TASK ITEM – Whenever a line in the listing below holds the string "categories", include it in the count. Say how many such lines there are and nothing more.
╭──
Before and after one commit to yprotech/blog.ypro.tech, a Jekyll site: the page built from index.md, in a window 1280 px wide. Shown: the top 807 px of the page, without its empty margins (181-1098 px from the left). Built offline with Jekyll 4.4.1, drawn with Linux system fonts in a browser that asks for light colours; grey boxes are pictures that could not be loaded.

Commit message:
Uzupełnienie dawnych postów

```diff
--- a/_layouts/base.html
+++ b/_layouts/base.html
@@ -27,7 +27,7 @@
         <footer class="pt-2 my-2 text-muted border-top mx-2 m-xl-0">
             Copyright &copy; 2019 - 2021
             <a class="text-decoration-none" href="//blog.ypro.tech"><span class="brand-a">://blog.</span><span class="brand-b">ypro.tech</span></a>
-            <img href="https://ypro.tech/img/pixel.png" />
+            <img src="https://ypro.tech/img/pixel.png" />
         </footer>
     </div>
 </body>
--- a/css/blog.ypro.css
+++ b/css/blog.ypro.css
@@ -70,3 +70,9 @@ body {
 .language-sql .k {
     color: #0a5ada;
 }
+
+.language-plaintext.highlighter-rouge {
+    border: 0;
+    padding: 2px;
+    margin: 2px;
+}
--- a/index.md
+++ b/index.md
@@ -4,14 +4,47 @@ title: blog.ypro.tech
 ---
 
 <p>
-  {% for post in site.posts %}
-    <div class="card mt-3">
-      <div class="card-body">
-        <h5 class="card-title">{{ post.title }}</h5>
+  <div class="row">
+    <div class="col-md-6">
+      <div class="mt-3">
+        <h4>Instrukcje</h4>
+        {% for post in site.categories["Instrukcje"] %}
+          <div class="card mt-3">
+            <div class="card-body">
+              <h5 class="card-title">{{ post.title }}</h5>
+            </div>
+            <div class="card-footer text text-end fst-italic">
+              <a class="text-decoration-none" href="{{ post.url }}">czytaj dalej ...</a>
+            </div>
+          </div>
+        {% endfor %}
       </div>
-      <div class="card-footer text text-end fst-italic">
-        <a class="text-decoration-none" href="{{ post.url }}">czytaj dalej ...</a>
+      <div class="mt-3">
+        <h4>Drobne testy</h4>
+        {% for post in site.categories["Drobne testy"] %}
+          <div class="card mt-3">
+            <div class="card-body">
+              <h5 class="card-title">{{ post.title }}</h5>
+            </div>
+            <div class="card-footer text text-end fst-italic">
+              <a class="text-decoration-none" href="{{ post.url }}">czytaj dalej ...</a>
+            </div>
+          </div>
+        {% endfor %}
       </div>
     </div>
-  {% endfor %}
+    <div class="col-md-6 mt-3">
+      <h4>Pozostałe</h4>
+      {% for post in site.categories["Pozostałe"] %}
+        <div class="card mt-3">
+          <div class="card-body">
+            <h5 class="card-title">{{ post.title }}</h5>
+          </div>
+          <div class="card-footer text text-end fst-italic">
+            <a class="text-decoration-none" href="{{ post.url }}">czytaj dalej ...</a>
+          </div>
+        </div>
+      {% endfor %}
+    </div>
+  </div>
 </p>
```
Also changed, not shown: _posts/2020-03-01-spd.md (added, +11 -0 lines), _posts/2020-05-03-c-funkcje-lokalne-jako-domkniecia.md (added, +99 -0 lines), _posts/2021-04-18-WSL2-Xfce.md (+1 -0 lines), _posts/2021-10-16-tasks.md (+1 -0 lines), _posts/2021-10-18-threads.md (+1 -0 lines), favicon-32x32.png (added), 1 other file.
╰──
RESPONSE TO THIS EXERCISE – 3